== Work task ==
Set the data below down again, exactly, with every picture left out.

[Records drawn from a dataset]
======
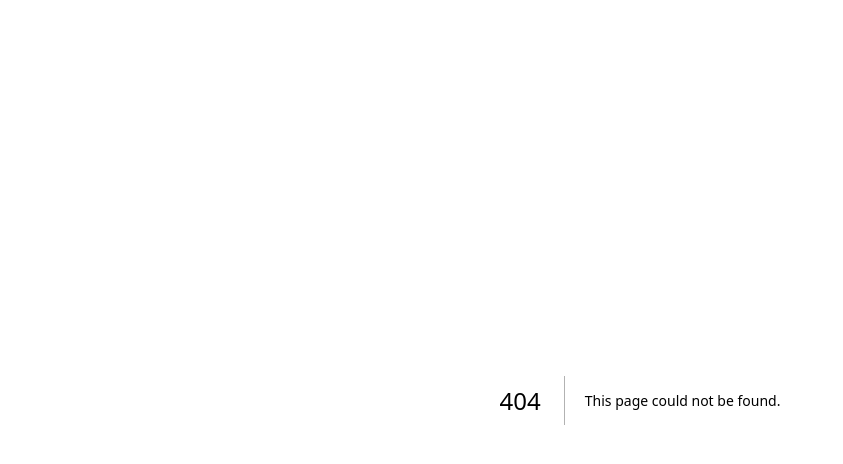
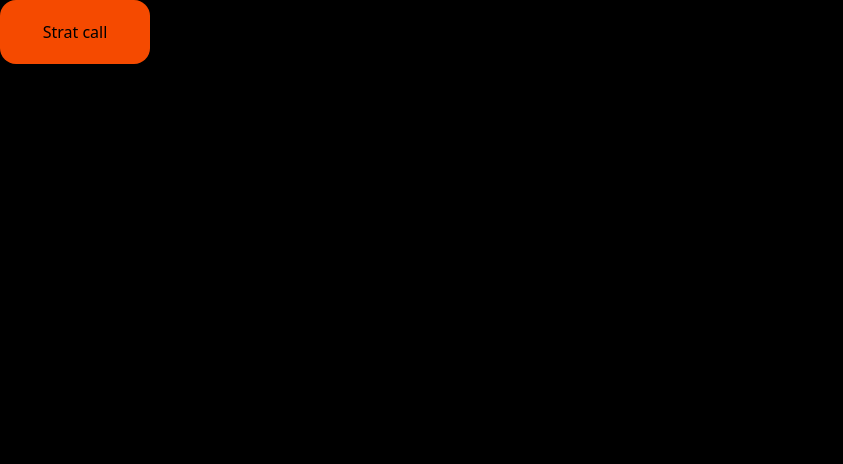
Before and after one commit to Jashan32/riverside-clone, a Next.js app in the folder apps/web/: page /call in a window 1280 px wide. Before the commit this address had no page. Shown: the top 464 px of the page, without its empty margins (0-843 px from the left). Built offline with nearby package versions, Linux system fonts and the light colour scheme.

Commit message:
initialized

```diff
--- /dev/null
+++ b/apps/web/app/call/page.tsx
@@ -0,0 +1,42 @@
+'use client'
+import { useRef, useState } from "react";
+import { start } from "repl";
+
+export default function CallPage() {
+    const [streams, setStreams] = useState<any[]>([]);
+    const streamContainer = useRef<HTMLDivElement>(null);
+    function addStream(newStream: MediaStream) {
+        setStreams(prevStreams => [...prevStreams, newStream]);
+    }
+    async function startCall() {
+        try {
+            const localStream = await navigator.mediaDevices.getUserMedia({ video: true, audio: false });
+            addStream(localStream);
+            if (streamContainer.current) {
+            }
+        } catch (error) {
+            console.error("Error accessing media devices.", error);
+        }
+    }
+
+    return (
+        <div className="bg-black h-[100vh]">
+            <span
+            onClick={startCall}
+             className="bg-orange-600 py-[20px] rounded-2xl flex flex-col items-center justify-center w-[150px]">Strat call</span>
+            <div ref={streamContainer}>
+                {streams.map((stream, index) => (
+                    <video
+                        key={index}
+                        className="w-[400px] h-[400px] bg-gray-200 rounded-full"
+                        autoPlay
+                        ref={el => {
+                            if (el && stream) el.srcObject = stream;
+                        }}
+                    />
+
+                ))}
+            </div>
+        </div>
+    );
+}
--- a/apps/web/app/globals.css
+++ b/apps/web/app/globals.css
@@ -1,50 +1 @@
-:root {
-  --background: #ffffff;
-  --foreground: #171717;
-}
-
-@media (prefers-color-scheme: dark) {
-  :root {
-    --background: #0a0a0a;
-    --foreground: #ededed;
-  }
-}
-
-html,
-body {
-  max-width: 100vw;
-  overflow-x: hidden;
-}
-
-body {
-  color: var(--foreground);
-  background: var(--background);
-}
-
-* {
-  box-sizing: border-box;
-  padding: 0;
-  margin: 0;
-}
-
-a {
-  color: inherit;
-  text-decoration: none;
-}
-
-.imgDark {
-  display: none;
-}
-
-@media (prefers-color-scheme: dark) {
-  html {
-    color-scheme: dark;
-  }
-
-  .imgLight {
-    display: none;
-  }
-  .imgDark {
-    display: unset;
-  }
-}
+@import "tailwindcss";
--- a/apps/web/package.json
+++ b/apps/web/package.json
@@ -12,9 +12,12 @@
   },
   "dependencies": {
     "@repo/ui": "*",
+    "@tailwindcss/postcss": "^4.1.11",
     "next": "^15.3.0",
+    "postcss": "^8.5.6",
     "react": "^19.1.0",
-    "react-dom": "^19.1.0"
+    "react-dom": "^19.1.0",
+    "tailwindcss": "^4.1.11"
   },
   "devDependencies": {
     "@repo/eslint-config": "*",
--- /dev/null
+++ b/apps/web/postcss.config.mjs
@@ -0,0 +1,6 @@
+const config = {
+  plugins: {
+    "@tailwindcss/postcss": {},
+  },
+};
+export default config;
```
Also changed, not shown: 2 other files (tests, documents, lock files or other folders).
======
== Answer space ==
Before and after one commit to Jashan32/riverside-clone, a Next.js app in the folder apps/web/: page /call in a window 1280 px wide. Before the commit this address had no page. Shown: the top 464 px of the page, without its empty margins (0-843 px from the left). Built offline with nearby package versions, Linux system fonts and the light colour scheme.

Commit message:
initialized

```diff
--- /dev/null
+++ b/apps/web/app/call/page.tsx
@@ -0,0 +1,42 @@
+'use client'
+import { useRef, useState } from "react";
+import { start } from "repl";
+
+export default function CallPage() {
+    const [streams, setStreams] = useState<any[]>([]);
+    const streamContainer = useRef<HTMLDivElement>(null);
+    function addStream(newStream: MediaStream) {
+        setStreams(prevStreams => [...prevStreams, newStream]);
+    }
+    async function startCall() {
+        try {
+            const localStream = await navigator.mediaDevices.getUserMedia({ video: true, audio: false });
+            addStream(localStream);
+            if (streamContainer.current) {
+            }
+        } catch (error) {
+            console.error("Error accessing media devices.", error);
+        }
+    }
+
+    return (
+        <div className="bg-black h-[100vh]">
+            <span
+            onClick={startCall}
+             className="bg-orange-600 py-[20px] rounded-2xl flex flex-col items-center justify-center w-[150px]">Strat call</span>
+            <div ref={streamContainer}>
+                {streams.map((stream, index) => (
+                    <video
+                        key={index}
+                        className="w-[400px] h-[400px] bg-gray-200 rounded-full"
+                        autoPlay
+                        ref={el => {
+                            if (el && stream) el.srcObject = stream;
+                        }}
+                    />
+
+                ))}
+            </div>
+        </div>
+    );
+}
--- a/apps/web/app/globals.css
+++ b/apps/web/app/globals.css
@@ -1,50 +1 @@
-:root {
-  --background: #ffffff;
-  --foreground: #171717;
-}
-
-@media (prefers-color-scheme: dark) {
-  :root {
-    --background: #0a0a0a;
-    --foreground: #ededed;
-  }
-}
-
-html,
-body {
-  max-width: 100vw;
-  overflow-x: hidden;
-}
-
-body {
-  color: var(--foreground);
-  background: var(--background);
-}
-
-* {
-  box-sizing: border-box;
-  padding: 0;
-  margin: 0;
-}
-
-a {
-  color: inherit;
-  text-decoration: none;
-}
-
-.imgDark {
-  display: none;
-}
-
-@media (prefers-color-scheme: dark) {
-  html {
-    color-scheme: dark;
-  }
-
-  .imgLight {
-    display: none;
-  }
-  .imgDark {
-    display: unset;
-  }
-}
+@import "tailwindcss";
--- a/apps/web/package.json
+++ b/apps/web/package.json
@@ -12,9 +12,12 @@
   },
   "dependencies": {
     "@repo/ui": "*",
+    "@tailwindcss/postcss": "^4.1.11",
     "next": "^15.3.0",
+    "postcss": "^8.5.6",
     "react": "^19.1.0",
-    "react-dom": "^19.1.0"
+    "react-dom": "^19.1.0",
+    "tailwindcss": "^4.1.11"
   },
   "devDependencies": {
     "@repo/eslint-config": "*",
--- /dev/null
+++ b/apps/web/postcss.config.mjs
@@ -0,0 +1,6 @@
+const config = {
+  plugins: {
+    "@tailwindcss/postcss": {},
+  },
+};
+export default config;
```
Also changed, not shown: 2 other files (tests, documents, lock files or other folders).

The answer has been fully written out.